“Instead, an extension was sought by the company. We have given them up to a month’s time to reply to the show-cause and attend the hearing," the Sebi official told Mint on condition of anonymity as the matter is sensitive.
Deepak Sanchety, advocate for RNRL and R-Infra, and the company secretaries of the two firms, attended the hearing on 2 August.
“They agreed for an inspection only a few days back. They did not appear for a hearing on 3 September as they wanted an extension of the dates for the hearing and responding to the show-cause," said the Sebi official.
“We cannot just keep postponing the hearing indefinitely. They should reply to the show-cause notices and explain their stance within the next few weeks. If they fail to do so, we will decide if a binding order could be passed," added the official.
While responding to a show-cause, an entity can apply for a consent to dispose of a case. Such a consent can be granted by Sebi in lieu of a certain consent fee and/or by certain other penalties. Sebi’s order on consent can be further contested at the appellate tribunal.
Neither Sebi nor the company have provided details of the case, but an official familiar with the development said, “The bank account of the R-Adag companies with UBS was allegedly misused by some entities. The company had raised some debt overseas. More than what was raised through external borrowings were transferred to the company’s account and the dealings were done without the knowledge of the company."
The official did not want to be named as he is not authorized to speak to the media.
In 2009, government agencies investigated dealings by a less-known foreign institutional investor Pluri Emerging Companies that had bought participatory notes with RNRL and R-Infra stocks as the underlying securities. The enforcement directorate (ED) probed Pluri for a series of allegedly fraudulent dealings, involving the siphoning of money from the UBS London branch accounts of two R-Adag firms.

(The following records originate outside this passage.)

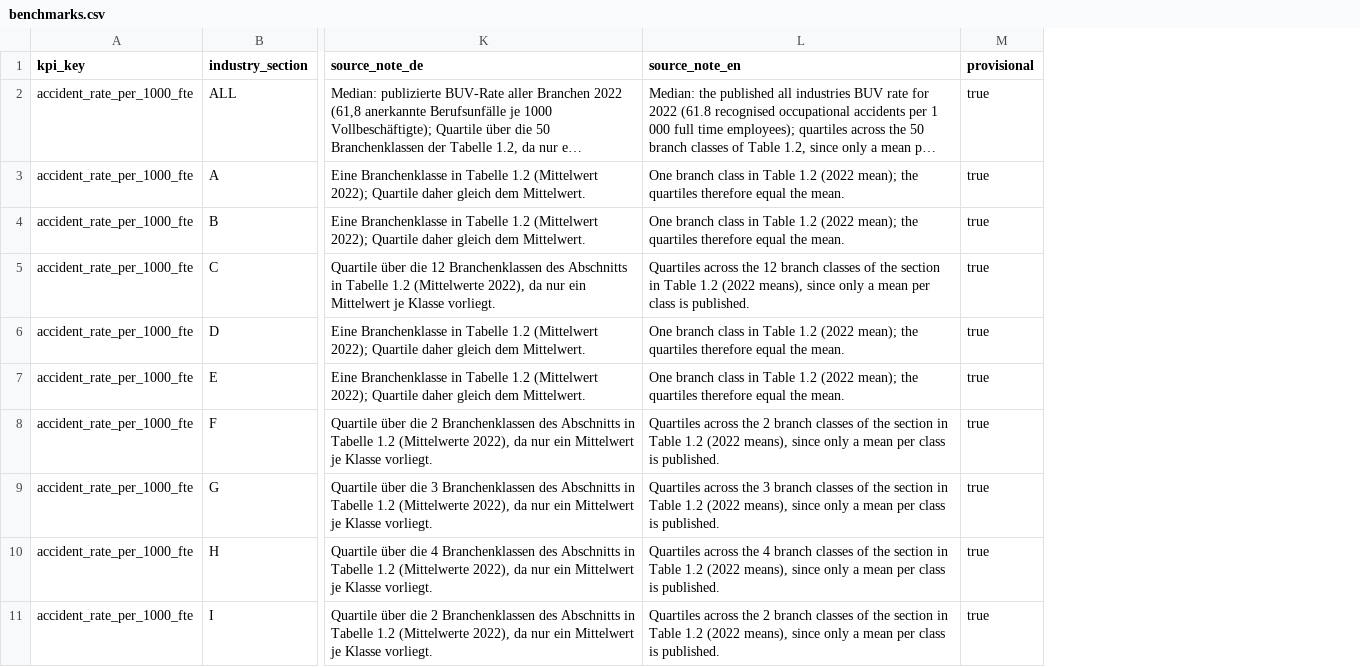
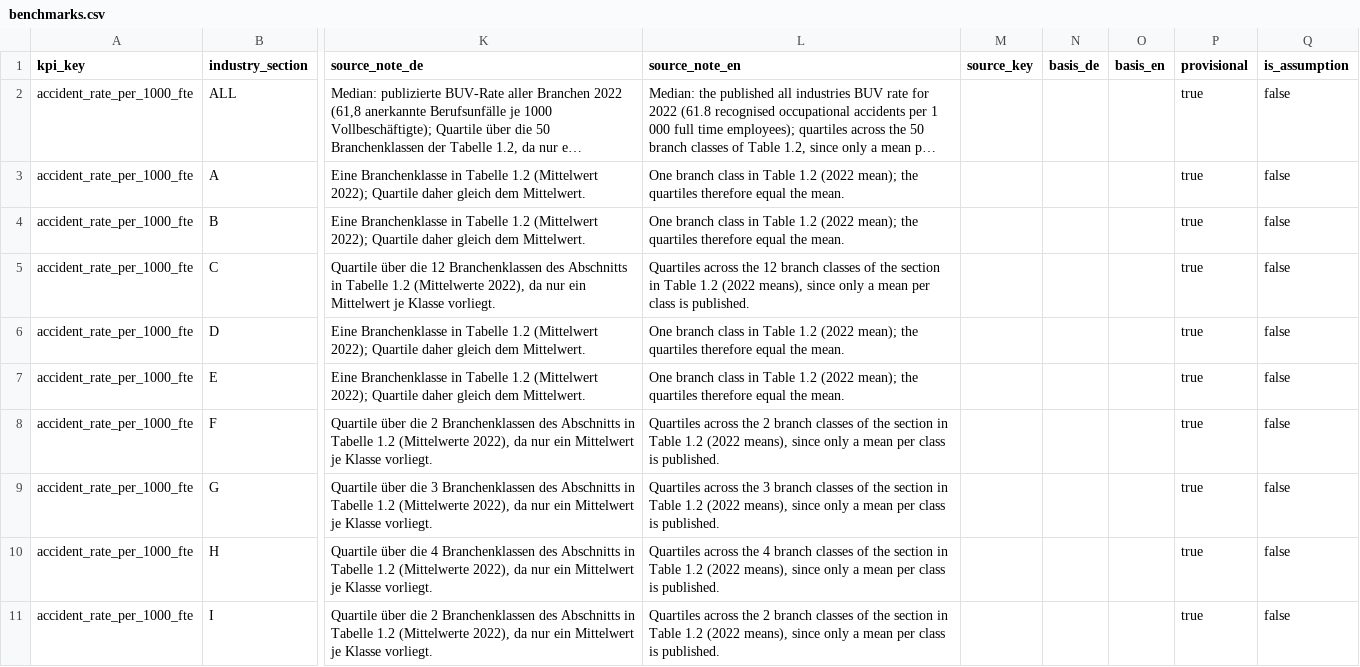
Before and after one commit to adarxyadav/sme24-new, a CSV file: supabase/seed-data/benchmarks.csv, drawn as a sheet; only a part is shown, gaps mark what is left out; long unchanged cells end in …; the diff names each change by its address in the sheet, - before the commit and + after, or states it on an @@ line.

```diff
--- a/supabase/seed-data/benchmarks.csv
+++ b/supabase/seed-data/benchmarks.csv
+column M (source_key), empty
+column N (basis_de), empty
+column O (basis_en), empty
+column Q (is_assumption), rows 2-11: all false
```
Also changed, not shown: supabase/seed-data/benchmark-assumptions.csv, 12 other files.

The money in the UBS London accounts came from foreign loans, or external commercial borrowings (ECB), by R-Adag companies.
In a written reply to a query raised in the Rajya Sabha, the Union government had on 1 December 2009 said that three R-Adag firms—R-Infra, RNRL and Reliance Communications Ltd—had violated overseas debt norms.
In a written reply, minister of state for finance Namo Narain Meena had said end-use violations had been observed by the Reserve Bank of India (RBI) regarding two ECB transactions—of $360 million (Rs1,674 crore today) and $150 million—by R-Infra.
The company brought the proceeds raised through ECBs to India and these were not deployed for the declared end-use in violation of existing guidelines, he said.
RNRL had issued foreign currency convertible bonds worth $300 million for the purpose of pursuing projects under the automatic route. As much as $275 million was brought to India in May 2007 and was parked in debt mutual funds pending utilization.
Subsequently, in August 2008, an amount of Rs1,160 crore was invested in a wholly owned subsidiary in Singapore, the minister said.
Since the alleged transactions have a cross-border angle and since RBI does not have privileges of investigation, the issue had been referred to ED for investigation, the minister had said.
Aveek Datta contributed to this story.